* _TASK BRIEF_
Gather all lines in the records below that include the word "block".

* _GIVEN DATA_

══════════

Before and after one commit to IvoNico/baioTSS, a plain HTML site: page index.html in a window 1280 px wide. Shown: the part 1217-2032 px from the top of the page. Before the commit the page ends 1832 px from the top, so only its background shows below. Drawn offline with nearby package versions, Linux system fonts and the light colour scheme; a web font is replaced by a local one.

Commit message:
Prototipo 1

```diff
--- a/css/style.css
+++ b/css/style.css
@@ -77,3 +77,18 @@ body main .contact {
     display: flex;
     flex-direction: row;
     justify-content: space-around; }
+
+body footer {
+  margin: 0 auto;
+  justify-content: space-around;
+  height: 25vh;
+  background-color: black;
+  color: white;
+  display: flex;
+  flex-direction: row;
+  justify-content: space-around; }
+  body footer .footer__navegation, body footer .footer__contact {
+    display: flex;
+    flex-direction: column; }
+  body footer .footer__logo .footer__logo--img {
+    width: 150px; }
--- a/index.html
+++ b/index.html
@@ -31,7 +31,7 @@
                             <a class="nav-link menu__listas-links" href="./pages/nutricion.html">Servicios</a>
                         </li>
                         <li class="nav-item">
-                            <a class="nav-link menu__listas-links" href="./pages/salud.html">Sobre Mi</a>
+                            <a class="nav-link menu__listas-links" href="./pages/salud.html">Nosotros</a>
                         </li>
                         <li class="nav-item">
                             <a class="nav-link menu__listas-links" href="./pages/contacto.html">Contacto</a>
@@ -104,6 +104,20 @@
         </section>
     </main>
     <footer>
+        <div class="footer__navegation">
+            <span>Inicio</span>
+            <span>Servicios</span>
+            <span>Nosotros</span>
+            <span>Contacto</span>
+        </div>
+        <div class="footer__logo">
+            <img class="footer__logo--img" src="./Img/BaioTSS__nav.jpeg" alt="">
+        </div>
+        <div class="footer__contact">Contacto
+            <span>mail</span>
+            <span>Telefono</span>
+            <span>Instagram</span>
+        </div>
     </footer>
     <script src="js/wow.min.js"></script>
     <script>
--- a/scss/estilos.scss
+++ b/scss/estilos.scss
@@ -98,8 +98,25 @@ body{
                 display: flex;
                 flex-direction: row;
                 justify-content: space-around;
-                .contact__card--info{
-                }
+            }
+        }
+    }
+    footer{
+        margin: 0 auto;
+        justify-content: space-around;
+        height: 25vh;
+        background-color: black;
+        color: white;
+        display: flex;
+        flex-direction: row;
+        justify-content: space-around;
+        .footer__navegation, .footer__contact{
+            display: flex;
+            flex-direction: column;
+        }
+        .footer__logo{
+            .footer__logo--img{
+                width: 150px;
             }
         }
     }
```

══════════

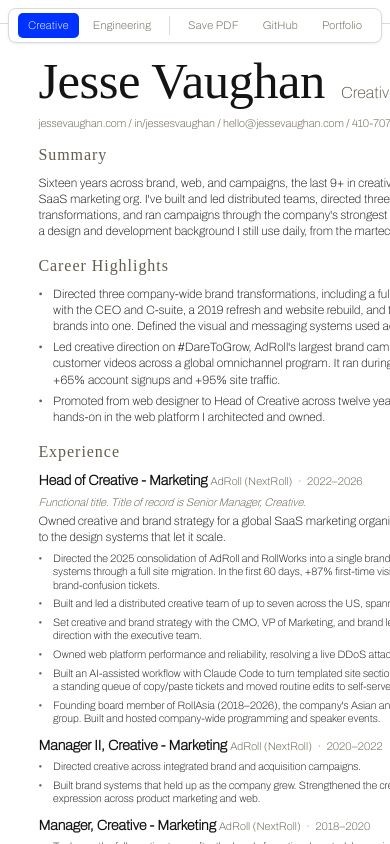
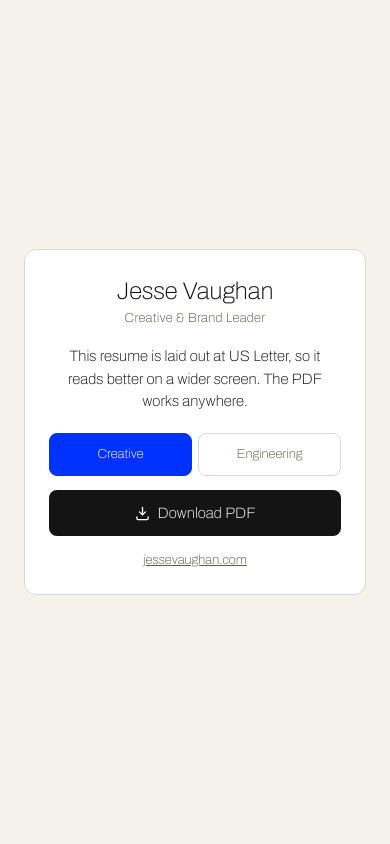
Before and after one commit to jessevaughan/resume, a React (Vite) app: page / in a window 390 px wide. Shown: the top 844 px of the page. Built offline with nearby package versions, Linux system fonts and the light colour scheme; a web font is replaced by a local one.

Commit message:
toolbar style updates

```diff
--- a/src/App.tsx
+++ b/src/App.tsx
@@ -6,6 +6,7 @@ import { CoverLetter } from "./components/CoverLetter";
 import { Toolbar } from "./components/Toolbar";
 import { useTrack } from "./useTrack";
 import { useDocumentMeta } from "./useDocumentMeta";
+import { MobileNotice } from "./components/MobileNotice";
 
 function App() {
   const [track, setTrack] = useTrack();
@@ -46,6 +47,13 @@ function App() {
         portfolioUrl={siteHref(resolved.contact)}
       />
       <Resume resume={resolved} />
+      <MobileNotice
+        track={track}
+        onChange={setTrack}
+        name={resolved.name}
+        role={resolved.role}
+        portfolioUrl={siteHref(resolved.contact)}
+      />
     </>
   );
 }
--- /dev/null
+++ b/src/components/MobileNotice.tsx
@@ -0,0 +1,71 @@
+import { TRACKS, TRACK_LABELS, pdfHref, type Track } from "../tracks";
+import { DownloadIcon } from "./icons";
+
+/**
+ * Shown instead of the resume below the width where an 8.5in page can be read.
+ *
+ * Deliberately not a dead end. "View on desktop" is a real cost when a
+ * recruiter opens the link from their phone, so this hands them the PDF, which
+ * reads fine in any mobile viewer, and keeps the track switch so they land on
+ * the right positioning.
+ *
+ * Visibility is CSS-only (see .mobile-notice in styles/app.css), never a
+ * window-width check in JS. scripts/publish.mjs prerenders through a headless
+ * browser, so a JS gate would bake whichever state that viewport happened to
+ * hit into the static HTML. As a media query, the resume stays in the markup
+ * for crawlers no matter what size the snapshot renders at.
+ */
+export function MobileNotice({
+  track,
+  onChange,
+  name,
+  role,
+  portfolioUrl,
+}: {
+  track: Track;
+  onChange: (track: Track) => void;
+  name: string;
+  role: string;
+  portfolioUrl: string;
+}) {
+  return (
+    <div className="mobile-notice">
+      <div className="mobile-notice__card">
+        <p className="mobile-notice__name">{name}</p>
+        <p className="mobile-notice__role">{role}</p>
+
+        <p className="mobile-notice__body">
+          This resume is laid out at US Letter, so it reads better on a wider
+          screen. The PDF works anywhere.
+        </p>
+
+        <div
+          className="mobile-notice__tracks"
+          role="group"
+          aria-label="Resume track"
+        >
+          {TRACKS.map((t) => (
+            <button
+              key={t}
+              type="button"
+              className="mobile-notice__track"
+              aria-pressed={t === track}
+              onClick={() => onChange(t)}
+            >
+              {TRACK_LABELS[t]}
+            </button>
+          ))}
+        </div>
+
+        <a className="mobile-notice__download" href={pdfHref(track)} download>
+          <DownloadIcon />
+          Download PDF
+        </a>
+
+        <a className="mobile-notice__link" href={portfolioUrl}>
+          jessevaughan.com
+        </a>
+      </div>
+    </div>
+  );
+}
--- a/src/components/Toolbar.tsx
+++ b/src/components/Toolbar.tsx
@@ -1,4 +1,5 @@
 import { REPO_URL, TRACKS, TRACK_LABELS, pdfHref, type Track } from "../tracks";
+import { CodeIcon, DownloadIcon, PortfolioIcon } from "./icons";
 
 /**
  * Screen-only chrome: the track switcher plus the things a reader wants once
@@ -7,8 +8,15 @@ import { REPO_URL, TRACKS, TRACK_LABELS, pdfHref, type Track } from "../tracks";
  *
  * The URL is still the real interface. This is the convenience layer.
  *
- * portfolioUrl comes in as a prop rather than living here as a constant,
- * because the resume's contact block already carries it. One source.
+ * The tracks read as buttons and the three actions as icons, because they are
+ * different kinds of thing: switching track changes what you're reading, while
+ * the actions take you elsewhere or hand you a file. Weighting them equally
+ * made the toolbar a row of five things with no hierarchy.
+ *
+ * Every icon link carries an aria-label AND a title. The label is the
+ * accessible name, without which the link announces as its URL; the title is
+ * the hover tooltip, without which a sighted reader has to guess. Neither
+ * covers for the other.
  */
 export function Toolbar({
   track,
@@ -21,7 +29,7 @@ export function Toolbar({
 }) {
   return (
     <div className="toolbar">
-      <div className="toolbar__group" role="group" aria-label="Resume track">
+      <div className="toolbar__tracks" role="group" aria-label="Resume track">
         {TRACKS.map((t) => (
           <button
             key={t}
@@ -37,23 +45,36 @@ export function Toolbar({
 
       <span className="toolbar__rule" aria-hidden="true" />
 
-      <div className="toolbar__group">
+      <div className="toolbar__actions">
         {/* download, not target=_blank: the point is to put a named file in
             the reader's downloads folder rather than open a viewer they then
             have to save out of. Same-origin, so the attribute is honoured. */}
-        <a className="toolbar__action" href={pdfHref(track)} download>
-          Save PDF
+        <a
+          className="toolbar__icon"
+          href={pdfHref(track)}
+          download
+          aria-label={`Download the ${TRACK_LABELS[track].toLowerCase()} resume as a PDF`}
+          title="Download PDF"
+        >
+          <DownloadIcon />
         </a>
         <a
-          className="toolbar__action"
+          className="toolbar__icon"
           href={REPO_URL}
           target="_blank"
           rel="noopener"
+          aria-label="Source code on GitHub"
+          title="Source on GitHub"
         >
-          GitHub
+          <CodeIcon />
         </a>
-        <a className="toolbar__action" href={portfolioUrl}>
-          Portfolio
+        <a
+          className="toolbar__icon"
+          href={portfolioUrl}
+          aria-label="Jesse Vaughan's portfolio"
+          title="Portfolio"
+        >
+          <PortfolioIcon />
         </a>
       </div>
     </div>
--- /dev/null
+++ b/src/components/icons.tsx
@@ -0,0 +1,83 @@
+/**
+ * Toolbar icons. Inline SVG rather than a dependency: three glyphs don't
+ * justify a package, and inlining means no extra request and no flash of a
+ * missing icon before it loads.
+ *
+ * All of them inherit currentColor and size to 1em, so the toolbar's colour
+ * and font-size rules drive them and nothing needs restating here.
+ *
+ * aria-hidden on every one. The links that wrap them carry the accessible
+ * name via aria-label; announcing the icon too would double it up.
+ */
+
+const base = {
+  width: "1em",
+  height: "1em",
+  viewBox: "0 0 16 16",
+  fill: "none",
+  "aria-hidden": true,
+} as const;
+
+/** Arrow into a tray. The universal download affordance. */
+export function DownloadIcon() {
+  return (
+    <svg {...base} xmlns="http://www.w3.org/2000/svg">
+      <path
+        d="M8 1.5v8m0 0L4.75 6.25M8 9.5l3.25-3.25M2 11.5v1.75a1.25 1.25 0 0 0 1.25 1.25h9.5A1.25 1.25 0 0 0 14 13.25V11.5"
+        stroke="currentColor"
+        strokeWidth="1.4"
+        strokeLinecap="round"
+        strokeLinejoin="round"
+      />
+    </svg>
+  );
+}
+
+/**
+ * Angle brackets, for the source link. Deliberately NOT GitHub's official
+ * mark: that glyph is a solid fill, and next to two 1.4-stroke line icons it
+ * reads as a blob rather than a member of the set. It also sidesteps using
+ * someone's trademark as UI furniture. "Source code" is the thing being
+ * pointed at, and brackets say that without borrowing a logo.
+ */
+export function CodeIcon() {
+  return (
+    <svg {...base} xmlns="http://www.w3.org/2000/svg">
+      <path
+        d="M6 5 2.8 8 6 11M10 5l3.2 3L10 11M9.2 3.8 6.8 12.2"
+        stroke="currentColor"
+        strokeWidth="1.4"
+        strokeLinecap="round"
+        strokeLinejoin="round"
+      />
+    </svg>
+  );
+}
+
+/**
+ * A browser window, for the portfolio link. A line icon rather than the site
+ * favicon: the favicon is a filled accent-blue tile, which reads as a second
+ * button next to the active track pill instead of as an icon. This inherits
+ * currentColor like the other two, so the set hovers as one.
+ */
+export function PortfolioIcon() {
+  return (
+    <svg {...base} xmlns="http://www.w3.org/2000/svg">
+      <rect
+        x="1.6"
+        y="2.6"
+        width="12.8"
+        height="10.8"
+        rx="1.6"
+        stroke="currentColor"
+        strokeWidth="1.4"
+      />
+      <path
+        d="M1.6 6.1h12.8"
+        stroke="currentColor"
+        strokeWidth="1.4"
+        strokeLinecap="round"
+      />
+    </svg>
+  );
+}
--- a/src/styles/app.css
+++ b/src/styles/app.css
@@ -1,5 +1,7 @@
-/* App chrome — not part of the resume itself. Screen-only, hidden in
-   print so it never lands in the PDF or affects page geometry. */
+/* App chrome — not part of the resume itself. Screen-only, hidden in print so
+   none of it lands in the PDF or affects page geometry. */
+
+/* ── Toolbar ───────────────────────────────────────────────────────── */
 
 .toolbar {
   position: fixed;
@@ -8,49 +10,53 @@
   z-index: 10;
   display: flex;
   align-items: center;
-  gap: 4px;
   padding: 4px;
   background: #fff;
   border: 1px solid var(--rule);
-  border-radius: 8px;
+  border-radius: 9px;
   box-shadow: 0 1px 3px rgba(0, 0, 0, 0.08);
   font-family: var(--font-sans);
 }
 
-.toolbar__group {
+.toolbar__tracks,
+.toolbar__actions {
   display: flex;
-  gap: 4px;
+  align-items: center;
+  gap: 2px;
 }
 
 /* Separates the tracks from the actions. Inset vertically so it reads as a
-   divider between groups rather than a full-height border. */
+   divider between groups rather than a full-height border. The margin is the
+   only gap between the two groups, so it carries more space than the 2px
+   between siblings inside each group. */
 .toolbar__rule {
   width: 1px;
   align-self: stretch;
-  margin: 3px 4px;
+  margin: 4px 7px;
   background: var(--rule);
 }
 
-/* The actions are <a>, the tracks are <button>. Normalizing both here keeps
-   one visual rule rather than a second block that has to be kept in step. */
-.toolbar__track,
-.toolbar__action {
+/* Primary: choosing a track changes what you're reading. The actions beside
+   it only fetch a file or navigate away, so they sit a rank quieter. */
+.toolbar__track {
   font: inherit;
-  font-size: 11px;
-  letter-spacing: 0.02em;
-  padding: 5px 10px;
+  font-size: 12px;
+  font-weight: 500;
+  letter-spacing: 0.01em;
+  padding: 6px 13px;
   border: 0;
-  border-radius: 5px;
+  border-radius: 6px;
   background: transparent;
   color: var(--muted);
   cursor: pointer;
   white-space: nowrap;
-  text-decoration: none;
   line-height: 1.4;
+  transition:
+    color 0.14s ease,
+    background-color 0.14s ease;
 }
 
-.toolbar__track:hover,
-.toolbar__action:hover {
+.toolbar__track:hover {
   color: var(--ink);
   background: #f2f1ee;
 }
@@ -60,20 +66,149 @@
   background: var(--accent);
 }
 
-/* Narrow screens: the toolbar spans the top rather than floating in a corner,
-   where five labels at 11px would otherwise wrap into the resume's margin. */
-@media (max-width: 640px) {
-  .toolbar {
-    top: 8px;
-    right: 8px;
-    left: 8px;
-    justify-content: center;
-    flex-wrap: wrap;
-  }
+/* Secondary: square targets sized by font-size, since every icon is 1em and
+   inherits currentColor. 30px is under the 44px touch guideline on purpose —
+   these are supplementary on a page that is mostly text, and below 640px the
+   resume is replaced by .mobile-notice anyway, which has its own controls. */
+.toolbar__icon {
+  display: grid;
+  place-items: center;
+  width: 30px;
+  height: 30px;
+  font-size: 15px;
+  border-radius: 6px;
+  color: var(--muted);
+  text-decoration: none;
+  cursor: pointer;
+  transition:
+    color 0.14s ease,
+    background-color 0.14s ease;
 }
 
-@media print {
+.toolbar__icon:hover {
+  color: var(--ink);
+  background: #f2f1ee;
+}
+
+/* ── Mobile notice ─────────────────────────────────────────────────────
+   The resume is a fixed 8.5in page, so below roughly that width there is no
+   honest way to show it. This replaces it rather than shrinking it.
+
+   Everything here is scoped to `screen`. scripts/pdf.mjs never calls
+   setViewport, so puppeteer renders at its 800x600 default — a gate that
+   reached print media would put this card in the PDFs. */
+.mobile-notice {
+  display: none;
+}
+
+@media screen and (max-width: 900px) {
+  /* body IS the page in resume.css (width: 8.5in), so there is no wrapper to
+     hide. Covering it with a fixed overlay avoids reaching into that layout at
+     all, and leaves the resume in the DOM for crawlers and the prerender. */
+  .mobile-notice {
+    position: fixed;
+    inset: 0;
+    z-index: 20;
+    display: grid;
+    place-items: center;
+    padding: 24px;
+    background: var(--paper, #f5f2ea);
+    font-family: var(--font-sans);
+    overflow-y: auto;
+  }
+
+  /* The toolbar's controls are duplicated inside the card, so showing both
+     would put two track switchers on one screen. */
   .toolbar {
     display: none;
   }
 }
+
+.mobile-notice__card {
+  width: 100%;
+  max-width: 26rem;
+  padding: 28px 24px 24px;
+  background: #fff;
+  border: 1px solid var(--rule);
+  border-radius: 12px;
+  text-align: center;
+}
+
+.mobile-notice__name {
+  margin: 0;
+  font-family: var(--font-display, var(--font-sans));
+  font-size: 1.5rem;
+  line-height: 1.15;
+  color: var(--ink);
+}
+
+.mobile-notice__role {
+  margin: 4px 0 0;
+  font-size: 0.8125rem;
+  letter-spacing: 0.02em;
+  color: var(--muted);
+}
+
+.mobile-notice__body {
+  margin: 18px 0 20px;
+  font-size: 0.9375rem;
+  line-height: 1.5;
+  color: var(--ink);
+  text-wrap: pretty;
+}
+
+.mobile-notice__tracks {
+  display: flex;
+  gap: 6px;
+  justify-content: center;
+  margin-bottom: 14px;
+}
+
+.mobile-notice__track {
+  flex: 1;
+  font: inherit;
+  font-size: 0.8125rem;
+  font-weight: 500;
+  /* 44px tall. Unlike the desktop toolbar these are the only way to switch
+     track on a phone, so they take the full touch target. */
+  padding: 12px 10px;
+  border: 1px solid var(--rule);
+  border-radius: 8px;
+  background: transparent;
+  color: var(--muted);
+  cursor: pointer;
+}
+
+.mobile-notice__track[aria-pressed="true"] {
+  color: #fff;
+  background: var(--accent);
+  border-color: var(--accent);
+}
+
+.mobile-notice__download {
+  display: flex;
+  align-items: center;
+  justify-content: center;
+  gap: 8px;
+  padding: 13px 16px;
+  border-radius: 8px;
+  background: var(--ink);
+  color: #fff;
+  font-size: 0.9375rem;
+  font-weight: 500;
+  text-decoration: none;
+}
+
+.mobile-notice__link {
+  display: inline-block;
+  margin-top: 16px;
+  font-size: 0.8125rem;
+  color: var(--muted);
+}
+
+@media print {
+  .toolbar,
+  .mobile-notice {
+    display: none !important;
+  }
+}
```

══════════

* _TASK RESULT_
- * because the resume's contact block already carries it. One source.
-   one visual rule rather than a second block that has to be kept in step. */
+  display: inline-block;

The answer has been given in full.